Dec. 1, 2021

Failing Forward - Disaggregated Command and Control in Strategic Competition

Currently, the Air Force has given lead wing commanders authority to conduct mission-type tactics, but these authorities have yet to be met with upgraded C2 capabilities nor the Airmen to effectively C2 lead wing assets in combat operations. Starting in World War II, the lead maneuver unit of the Air Force became the NAF, and NAF commanders conducted C2 of forces through assigned air operations centers (AOCs). However, AOCs now reside at the Major Command level effectively removing the primary C2 structure from both the NAF and lead wings. It is time for the Air Force to invest both dollars and manpower into rebuilding effective C2 capabilities within lead wings and across distant areas of responsibility (AORs)

Nov. 15, 2021

Close Air Support And The Digitized Division - An Airman's Perspective

This month’s Blast From the Past article was written just before the start of the War on Terror and focuses on using then-newly fielded technology to increase lethality on the battlefield during large-scale combat operations. Readers will notice the parallel to our feature article published on November 1st, “Winning the Counterland Battle by Enabling Sensor-to-Shooter Automation”. Both articles, written 20 years apart, focus on reducing the time required to identify and destroy targets on the modern battlefield.

Nov. 1, 2021

Winning The Counterland Battle By Enabling Sensor-to-shooter Automation

Machine-to-machine communication and automated intelligence reporting provide incremental improvements when used alone. Combining the two techniques significantly shortens a kill-chain. In order to fully harness the existing architectures, databases, datalinks, and communication pathways in the DoD, tactical experts need education on how to leverage new software and computer processing technologies. Once educated, experts from each area of responsibility need to make a concerted effort to sit down together on a regular basis. At the table, educated experts need to work down the joint prioritized target list with a laser focus on shortening each kill-chain. The focus cannot stay on widgets and gadgets to find things faster or track them better.
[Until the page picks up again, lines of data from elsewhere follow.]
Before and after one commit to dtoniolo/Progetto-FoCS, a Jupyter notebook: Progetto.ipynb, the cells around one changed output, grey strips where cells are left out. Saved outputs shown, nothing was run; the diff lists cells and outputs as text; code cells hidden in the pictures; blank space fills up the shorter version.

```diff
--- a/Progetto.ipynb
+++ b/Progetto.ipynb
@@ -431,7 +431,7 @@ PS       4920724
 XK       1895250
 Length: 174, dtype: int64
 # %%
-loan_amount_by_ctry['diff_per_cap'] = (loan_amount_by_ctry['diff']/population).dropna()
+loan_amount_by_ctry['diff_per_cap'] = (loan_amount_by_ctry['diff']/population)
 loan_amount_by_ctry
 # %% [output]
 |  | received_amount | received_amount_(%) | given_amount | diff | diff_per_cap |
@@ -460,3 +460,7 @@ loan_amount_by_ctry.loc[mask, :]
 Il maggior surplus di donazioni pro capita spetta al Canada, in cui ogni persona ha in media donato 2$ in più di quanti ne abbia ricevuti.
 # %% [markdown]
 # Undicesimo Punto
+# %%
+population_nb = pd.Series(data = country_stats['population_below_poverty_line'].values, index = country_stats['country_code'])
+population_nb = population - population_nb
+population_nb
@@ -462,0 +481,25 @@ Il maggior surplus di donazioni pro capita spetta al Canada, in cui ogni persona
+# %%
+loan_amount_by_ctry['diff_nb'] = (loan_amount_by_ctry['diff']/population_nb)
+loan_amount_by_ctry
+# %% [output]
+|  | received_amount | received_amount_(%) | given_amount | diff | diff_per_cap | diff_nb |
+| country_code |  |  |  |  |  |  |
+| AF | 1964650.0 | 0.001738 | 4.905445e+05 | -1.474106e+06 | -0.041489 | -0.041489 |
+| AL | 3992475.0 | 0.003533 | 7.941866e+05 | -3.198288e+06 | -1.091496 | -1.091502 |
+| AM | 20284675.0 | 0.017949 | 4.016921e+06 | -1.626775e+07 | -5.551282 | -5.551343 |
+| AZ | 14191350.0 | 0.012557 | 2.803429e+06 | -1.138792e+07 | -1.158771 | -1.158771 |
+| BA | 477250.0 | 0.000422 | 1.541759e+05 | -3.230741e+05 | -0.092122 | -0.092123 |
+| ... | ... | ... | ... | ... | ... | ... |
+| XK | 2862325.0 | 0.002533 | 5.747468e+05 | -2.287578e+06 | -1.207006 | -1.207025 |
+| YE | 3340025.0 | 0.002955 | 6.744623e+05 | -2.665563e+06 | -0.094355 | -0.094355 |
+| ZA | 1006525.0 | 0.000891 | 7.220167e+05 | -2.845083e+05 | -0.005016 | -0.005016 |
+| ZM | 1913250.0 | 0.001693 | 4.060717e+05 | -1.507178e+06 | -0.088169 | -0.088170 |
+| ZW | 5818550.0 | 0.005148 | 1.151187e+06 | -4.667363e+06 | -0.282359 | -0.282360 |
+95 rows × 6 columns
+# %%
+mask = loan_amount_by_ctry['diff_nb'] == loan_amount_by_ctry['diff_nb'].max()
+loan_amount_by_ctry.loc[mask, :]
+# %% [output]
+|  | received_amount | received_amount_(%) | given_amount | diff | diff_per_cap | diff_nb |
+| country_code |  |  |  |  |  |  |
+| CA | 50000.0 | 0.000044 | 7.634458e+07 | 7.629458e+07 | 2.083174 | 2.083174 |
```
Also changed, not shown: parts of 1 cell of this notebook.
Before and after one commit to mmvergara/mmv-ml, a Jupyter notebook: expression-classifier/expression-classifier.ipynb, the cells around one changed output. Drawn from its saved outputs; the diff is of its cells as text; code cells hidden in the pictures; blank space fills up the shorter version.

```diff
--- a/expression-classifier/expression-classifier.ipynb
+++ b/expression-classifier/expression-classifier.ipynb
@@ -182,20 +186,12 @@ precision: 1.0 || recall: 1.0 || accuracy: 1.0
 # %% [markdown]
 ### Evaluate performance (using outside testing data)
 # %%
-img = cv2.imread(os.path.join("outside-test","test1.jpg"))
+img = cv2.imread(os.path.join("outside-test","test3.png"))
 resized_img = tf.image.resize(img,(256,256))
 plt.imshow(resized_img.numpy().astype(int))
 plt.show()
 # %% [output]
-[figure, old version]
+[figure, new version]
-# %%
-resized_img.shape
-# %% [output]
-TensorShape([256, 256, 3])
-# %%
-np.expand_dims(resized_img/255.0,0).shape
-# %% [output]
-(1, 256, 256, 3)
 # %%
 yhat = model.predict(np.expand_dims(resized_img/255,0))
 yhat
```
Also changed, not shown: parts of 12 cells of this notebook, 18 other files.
The focus must shift to the specific tactics, techniques, and procedures to move information between the widgets and gadgets comprising the kill-chain.